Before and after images
⁂
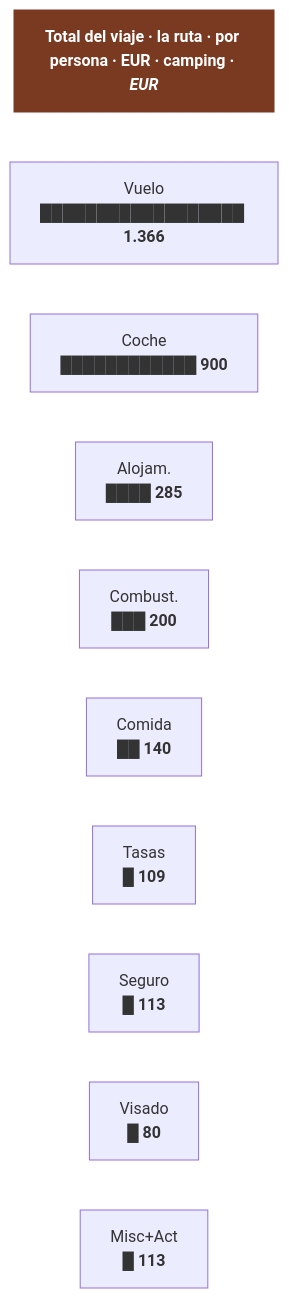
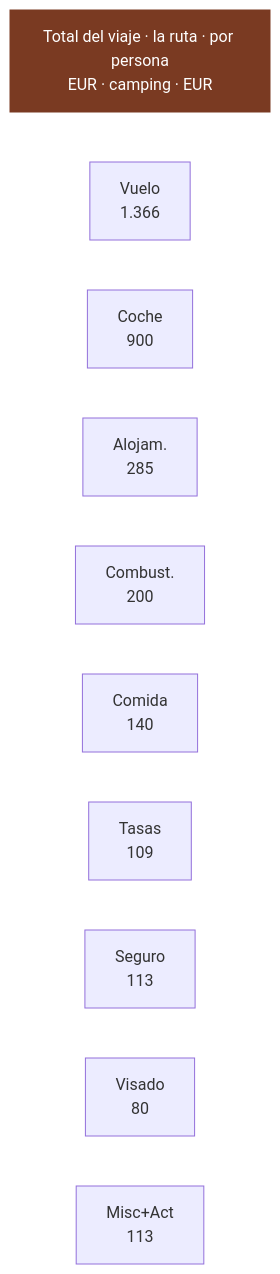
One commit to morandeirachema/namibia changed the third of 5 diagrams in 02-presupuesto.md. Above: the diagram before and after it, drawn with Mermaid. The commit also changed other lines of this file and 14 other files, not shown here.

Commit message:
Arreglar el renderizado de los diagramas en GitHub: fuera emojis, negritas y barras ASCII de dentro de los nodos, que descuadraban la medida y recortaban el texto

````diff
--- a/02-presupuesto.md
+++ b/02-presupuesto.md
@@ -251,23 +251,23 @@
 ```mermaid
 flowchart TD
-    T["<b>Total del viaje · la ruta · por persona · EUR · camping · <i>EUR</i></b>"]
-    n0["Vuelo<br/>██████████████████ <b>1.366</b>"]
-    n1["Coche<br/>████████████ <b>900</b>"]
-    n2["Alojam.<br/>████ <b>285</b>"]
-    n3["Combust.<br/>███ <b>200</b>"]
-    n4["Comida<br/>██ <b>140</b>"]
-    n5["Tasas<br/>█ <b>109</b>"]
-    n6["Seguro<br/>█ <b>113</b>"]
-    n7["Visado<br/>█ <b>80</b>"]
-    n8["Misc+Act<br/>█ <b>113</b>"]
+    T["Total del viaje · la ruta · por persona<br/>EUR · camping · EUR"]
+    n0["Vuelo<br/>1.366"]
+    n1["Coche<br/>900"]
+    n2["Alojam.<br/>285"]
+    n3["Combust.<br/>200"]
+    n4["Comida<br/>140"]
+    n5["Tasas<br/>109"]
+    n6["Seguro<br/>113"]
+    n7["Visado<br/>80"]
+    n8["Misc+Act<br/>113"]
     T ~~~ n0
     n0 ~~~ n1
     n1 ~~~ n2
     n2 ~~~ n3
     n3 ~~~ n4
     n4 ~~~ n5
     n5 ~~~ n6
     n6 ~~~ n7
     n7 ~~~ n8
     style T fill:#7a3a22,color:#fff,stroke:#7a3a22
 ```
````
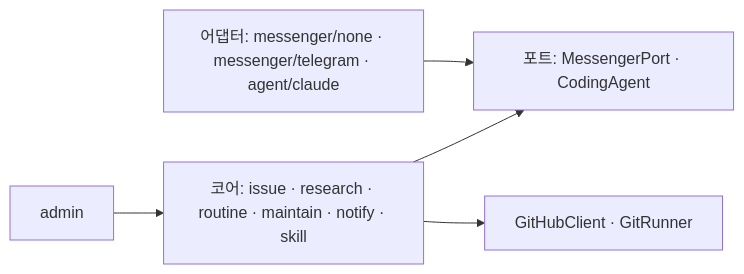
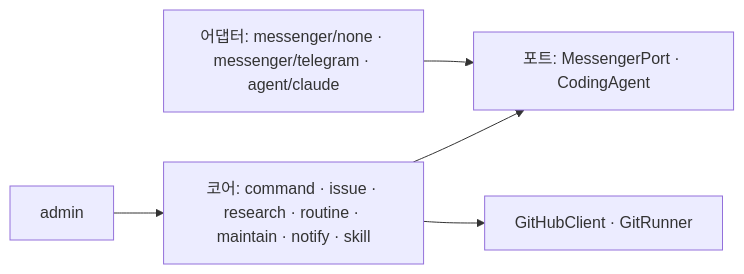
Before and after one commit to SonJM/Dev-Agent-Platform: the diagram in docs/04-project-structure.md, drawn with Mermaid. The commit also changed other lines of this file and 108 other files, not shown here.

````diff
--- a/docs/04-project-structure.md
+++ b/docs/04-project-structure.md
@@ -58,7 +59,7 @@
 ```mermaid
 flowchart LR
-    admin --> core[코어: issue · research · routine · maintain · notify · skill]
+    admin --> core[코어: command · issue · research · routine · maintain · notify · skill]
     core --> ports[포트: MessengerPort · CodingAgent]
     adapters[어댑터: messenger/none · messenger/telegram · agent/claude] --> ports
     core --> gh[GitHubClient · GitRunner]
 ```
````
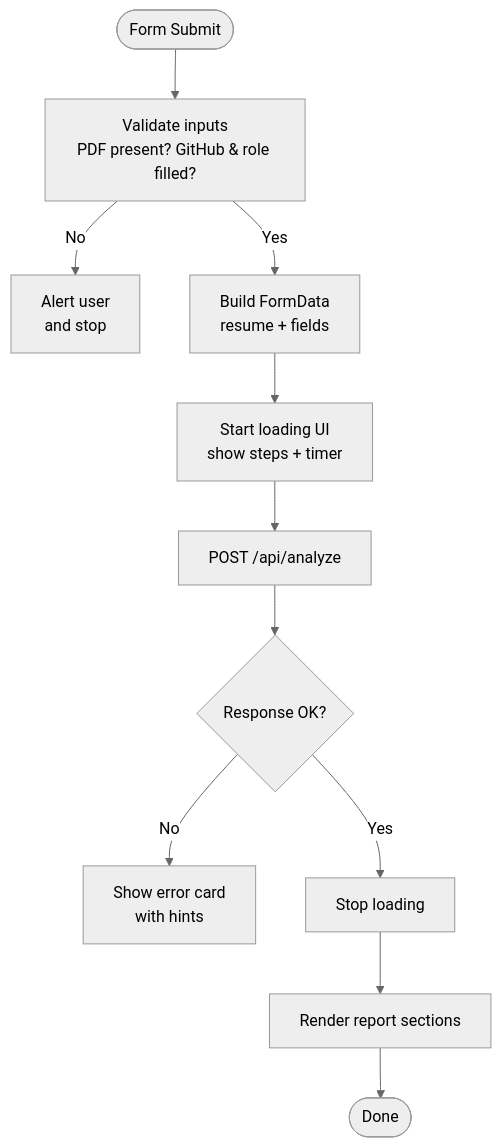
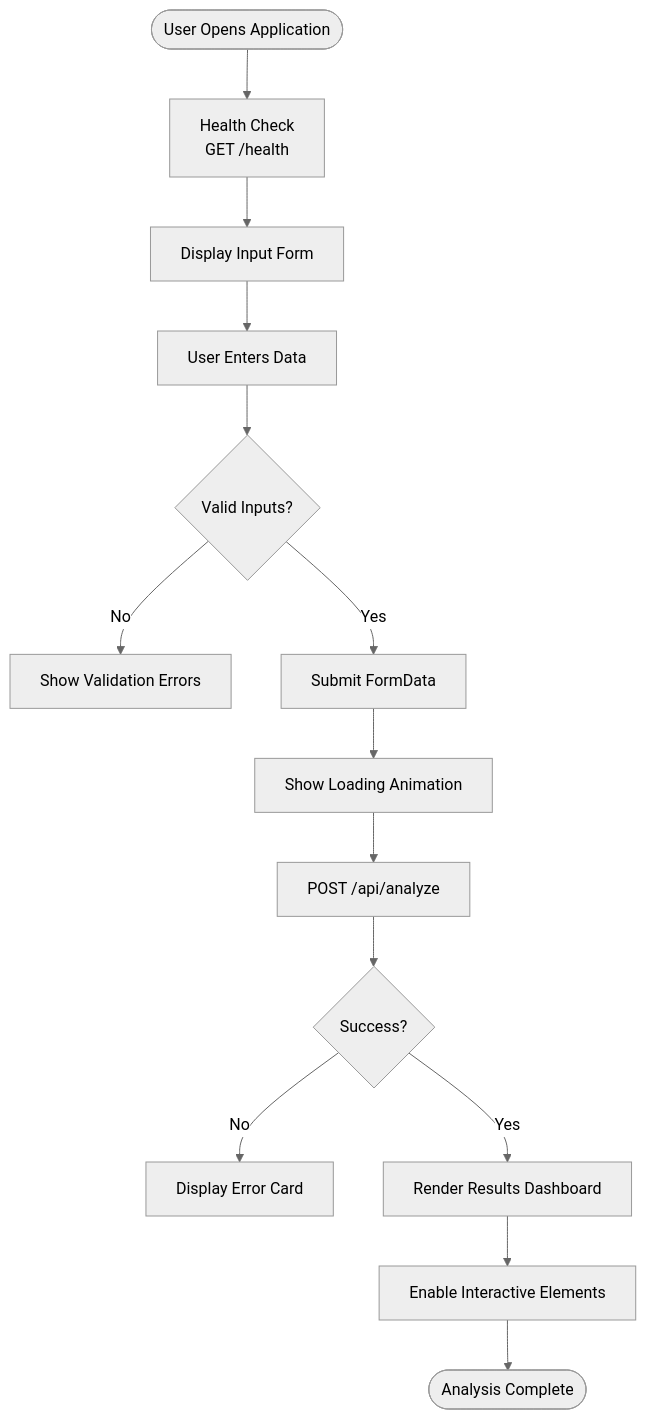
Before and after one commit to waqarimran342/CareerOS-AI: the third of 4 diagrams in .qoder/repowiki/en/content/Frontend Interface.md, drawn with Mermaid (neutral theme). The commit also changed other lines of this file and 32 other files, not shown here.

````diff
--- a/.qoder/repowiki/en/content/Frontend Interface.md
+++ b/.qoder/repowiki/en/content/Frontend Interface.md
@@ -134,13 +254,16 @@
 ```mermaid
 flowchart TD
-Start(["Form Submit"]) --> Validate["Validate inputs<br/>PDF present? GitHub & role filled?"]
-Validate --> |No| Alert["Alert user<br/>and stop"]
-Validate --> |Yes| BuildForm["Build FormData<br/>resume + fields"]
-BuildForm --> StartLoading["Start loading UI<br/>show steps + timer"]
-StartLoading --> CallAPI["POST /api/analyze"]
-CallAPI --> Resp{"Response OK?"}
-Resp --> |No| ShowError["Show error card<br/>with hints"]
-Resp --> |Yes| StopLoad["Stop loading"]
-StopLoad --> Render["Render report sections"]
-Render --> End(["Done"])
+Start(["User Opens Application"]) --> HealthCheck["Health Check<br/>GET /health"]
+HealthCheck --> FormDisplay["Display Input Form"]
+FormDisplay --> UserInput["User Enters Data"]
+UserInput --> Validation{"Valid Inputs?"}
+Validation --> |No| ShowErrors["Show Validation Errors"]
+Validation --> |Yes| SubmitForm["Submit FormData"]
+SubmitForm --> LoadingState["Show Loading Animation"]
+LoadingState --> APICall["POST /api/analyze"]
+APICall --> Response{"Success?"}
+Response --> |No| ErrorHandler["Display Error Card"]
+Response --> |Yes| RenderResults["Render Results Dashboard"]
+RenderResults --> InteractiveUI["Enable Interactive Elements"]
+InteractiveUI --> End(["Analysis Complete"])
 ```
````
⁂
> WHAT IS NEEDED: The answer must be the full set of records, repeated exactly, with no pictures.

> SOLUTION FOR THIS EXERCISE:
One commit to morandeirachema/namibia changed the third of 5 diagrams in 02-presupuesto.md. Above: the diagram before and after it, drawn with Mermaid. The commit also changed other lines of this file and 14 other files, not shown here.

Commit message:
Arreglar el renderizado de los diagramas en GitHub: fuera emojis, negritas y barras ASCII de dentro de los nodos, que descuadraban la medida y recortaban el texto

````diff
--- a/02-presupuesto.md
+++ b/02-presupuesto.md
@@ -251,23 +251,23 @@
 ```mermaid
 flowchart TD
-    T["<b>Total del viaje · la ruta · por persona · EUR · camping · <i>EUR</i></b>"]
-    n0["Vuelo<br/>██████████████████ <b>1.366</b>"]
-    n1["Coche<br/>████████████ <b>900</b>"]
-    n2["Alojam.<br/>████ <b>285</b>"]
-    n3["Combust.<br/>███ <b>200</b>"]
-    n4["Comida<br/>██ <b>140</b>"]
-    n5["Tasas<br/>█ <b>109</b>"]
-    n6["Seguro<br/>█ <b>113</b>"]
-    n7["Visado<br/>█ <b>80</b>"]
-    n8["Misc+Act<br/>█ <b>113</b>"]
+    T["Total del viaje · la ruta · por persona<br/>EUR · camping · EUR"]
+    n0["Vuelo<br/>1.366"]
+    n1["Coche<br/>900"]
+    n2["Alojam.<br/>285"]
+    n3["Combust.<br/>200"]
+    n4["Comida<br/>140"]
+    n5["Tasas<br/>109"]
+    n6["Seguro<br/>113"]
+    n7["Visado<br/>80"]
+    n8["Misc+Act<br/>113"]
     T ~~~ n0
     n0 ~~~ n1
     n1 ~~~ n2
     n2 ~~~ n3
     n3 ~~~ n4
     n4 ~~~ n5
     n5 ~~~ n6
     n6 ~~~ n7
     n7 ~~~ n8
     style T fill:#7a3a22,color:#fff,stroke:#7a3a22
 ```
````
Before and after one commit to SonJM/Dev-Agent-Platform: the diagram in docs/04-project-structure.md, drawn with Mermaid. The commit also changed other lines of this file and 108 other files, not shown here.

````diff
--- a/docs/04-project-structure.md
+++ b/docs/04-project-structure.md
@@ -58,7 +59,7 @@
 ```mermaid
 flowchart LR
-    admin --> core[코어: issue · research · routine · maintain · notify · skill]
+    admin --> core[코어: command · issue · research · routine · maintain · notify · skill]
     core --> ports[포트: MessengerPort · CodingAgent]
     adapters[어댑터: messenger/none · messenger/telegram · agent/claude] --> ports
     core --> gh[GitHubClient · GitRunner]
 ```
````
Before and after one commit to waqarimran342/CareerOS-AI: the third of 4 diagrams in .qoder/repowiki/en/content/Frontend Interface.md, drawn with Mermaid (neutral theme). The commit also changed other lines of this file and 32 other files, not shown here.

````diff
--- a/.qoder/repowiki/en/content/Frontend Interface.md
+++ b/.qoder/repowiki/en/content/Frontend Interface.md
@@ -134,13 +254,16 @@
 ```mermaid
 flowchart TD
-Start(["Form Submit"]) --> Validate["Validate inputs<br/>PDF present? GitHub & role filled?"]
-Validate --> |No| Alert["Alert user<br/>and stop"]
-Validate --> |Yes| BuildForm["Build FormData<br/>resume + fields"]
-BuildForm --> StartLoading["Start loading UI<br/>show steps + timer"]
-StartLoading --> CallAPI["POST /api/analyze"]
-CallAPI --> Resp{"Response OK?"}
-Resp --> |No| ShowError["Show error card<br/>with hints"]
-Resp --> |Yes| StopLoad["Stop loading"]
-StopLoad --> Render["Render report sections"]
-Render --> End(["Done"])
+Start(["User Opens Application"]) --> HealthCheck["Health Check<br/>GET /health"]
+HealthCheck --> FormDisplay["Display Input Form"]
+FormDisplay --> UserInput["User Enters Data"]
+UserInput --> Validation{"Valid Inputs?"}
+Validation --> |No| ShowErrors["Show Validation Errors"]
+Validation --> |Yes| SubmitForm["Submit FormData"]
+SubmitForm --> LoadingState["Show Loading Animation"]
+LoadingState --> APICall["POST /api/analyze"]
+APICall --> Response{"Success?"}
+Response --> |No| ErrorHandler["Display Error Card"]
+Response --> |Yes| RenderResults["Render Results Dashboard"]
+RenderResults --> InteractiveUI["Enable Interactive Elements"]
+InteractiveUI --> End(["Analysis Complete"])
 ```
````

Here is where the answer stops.